One research team conducted a meta-analysis, which was published in April 2021 in Human Reproduction journal. The team found little overall association between carrying a phone in the front pants pocket and a man's ability to conceive, or fecundability, which is defined as the probability of achieving a pregnancy within one menstrual cycle.
Interestingly, the analysis found some differences depending on a man's body mass index (BMI), which is a measure of body fat based on height and weight. Leaner men had lower fecundability. In other words, there was a moderate inverse association between front-pants-pocket cellphone exposure and fecundability among men with a BMI of less than 25, but not among men with a BMI equal to or greater than 25, which is considered overweight.
Exposure to a cellphone decreases sperm volume and movement
The 2021 meta-analysis also found no effect from cellphones on sperm quality parameters. There were few consistent associations between cellphone exposure and semen volume, concentration or motility (movement).
Individual studies, however, have drawn different conclusions. A 2014 study suggested a correlation between mobile phone radiation exposure, DNA fragmentation and decreased sperm motility. However, this study included only 32 men.
A 2020 review of both human and animal studies also found sperm exposed to electromagnetic radiation emitted by mobile phones had reduced motility, more structural anomalies and increased oxidative stress. Still, this review concluded the biological effects remain undetermined because most studies examining electromagnetic radiation have been conducted on rats.
Men should be worried about cellphones as a factor in fertility
Parekh said patients occasionally ask him about the perceived dangers of cellphone use on fertility, and he tries to allay their fears.
"While it doesn't hurt to keep a cellphone out of your front pocket, I would not focus on the unlikely impact on sperm and fertility," he said. "It is much more important to discuss known causes of subfertility with patients. I counsel patients to avoid sitting with a laptop on their lap [which increases heat in the testicles], weight loss/exercise, diet and smoking cessation."
Chris Kyle, M.D., M.P.H., a urologist practicing at Springfield, Oregon, agreed that men concerned about fertility shouldn't fixate on cellphones.
"I will tell them to focus on proven techniques for improving their health and their sperm quality rather than worry about theoretical possible dangers," he said. "Until we have more evidence, there's no need to change [cellphone] behavior."

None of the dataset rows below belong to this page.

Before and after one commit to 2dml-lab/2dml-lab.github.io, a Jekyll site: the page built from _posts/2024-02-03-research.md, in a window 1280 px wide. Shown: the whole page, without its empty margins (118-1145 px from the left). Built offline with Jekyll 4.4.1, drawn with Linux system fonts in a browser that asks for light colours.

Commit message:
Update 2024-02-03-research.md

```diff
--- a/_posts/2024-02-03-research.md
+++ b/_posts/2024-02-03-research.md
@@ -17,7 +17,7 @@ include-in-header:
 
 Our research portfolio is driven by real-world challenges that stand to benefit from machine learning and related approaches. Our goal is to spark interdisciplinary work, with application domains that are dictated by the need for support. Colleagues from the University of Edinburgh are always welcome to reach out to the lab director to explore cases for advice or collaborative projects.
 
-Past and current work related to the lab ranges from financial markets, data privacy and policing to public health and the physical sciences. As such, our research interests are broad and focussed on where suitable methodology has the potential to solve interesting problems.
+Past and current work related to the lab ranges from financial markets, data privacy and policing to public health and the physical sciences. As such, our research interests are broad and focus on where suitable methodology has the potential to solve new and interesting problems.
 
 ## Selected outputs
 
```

Men should focus on evidence-based behaviors, such as regular exercise, adequate sleep, a healthy diet and stress management, he said.

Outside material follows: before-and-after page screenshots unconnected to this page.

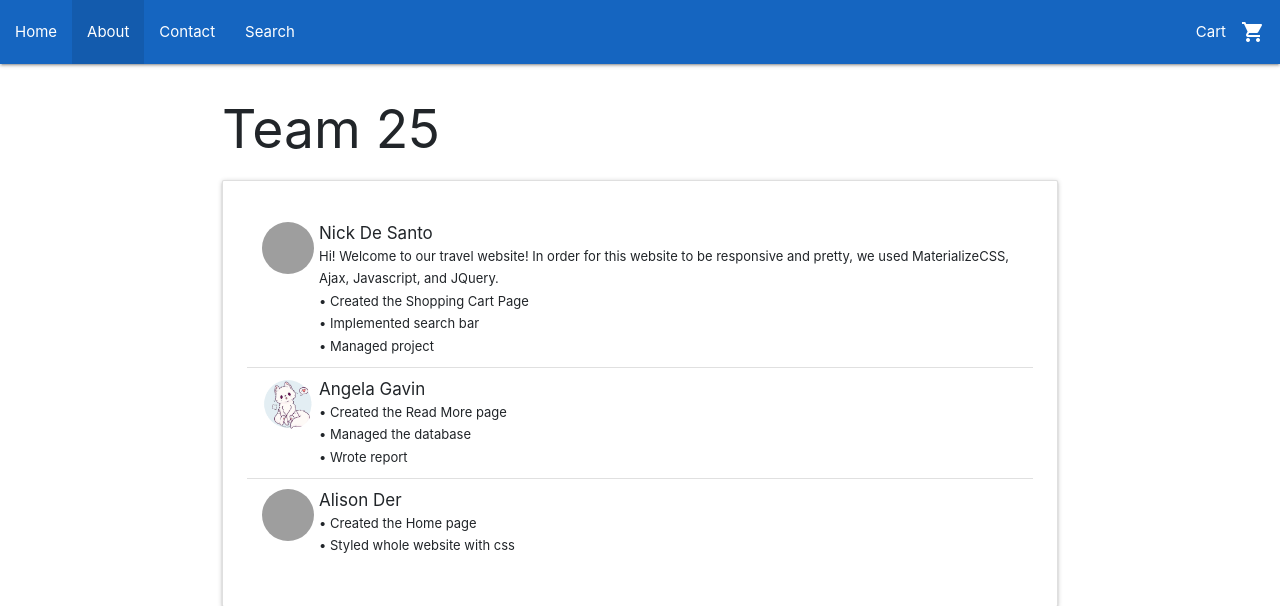
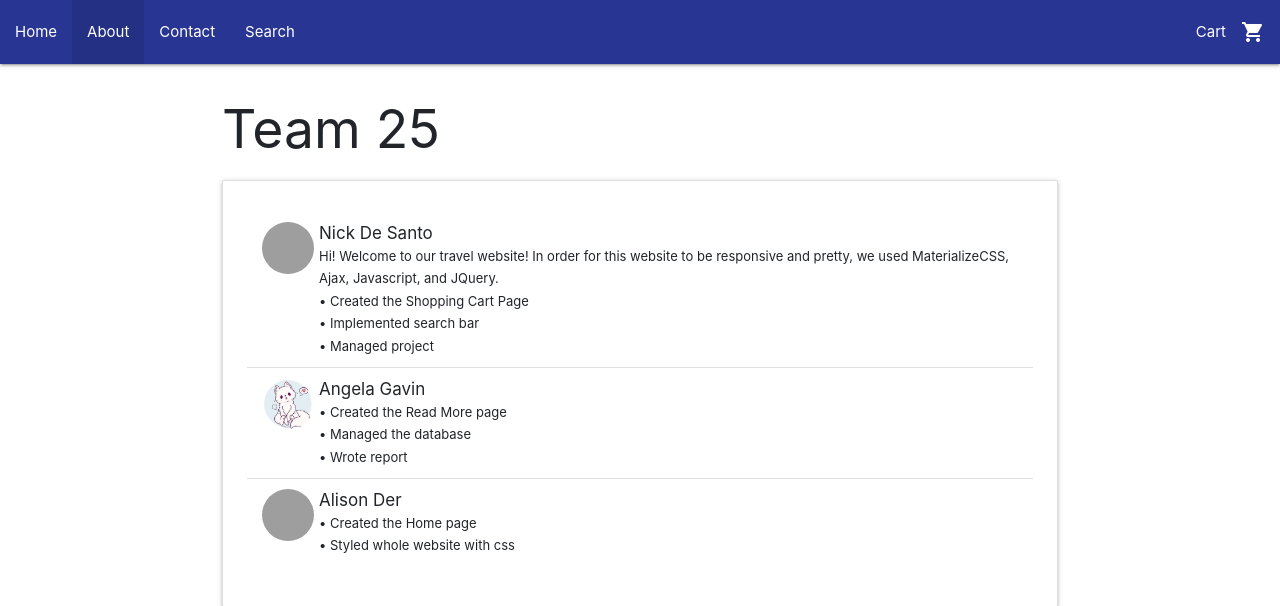
Before and after one commit to gelamari/cps630, a PHP site: page /about.php in a window 1280 px wide. Shown: the top 606 px of the page. Run offline with PHP 8.4, Linux system fonts and the light colour scheme; some libraries are stand-ins or nearby versions; grey boxes are pictures that could not be loaded.

Commit message:
new nav colour

```diff
--- a/Project/assets/includes/nav.php
+++ b/Project/assets/includes/nav.php
@@ -3,8 +3,7 @@
 
 <div>
 <nav>
-    <div class="nav-wrapper #1565c0 blue darken-3
-">
+    <div class="nav-wrapper #283593 indigo darken-3">
       <a href="#" data-target="mobile-demo" class="sidenav-trigger"><i class="material-icons">menu</i></a>
       <ul class="hide-on-med-and-down">
             <li id="home"><a href="homepage.php">Home</a></li>
```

"I think the payoffs of these behaviors are much more likely to improve a patient's health and, therefore, their sperm quality rather than limiting their cellphone usage or where they store it in their clothes," Kyle said.
The final word
Let's revisit the bottom-line question: Do cellphones pose a risk to male fertility?
"I don't think we know the answer to that question just yet," Kyle said. "My impression is likely no. I think the risk is largely theoretical."
"My impression is that there is inadequate data to confirm negative effects of cellphones on male fertility," added Barry Witt, M.D., an associate professor of clinical obstetrics, gynecology and reproductive sciences at Yale School of Medicine.
Cellphones are still in their relative infancy, and health studies on humans remain somewhat scarce. But at this time, no definitive causal link between mobile phones and male fertility is established.
Safeguards are in place, as well. The Federal Communications Commission has adopted guidelines that limit RF energy exposure, and all cellphones must comply with these guidelines. The FCC and other governmental organizations, including the Food and Drug Administration and the Environmental Protection Agency, do not cite cellphones as a health hazard. The Centers for Disease Control and Prevention, on its website, states: "At this time, we do not have the science to link health problems to cellphone use."
So, if you're concerned about fertility, rest assured that your cellphone's energy is not zapping your sperm's.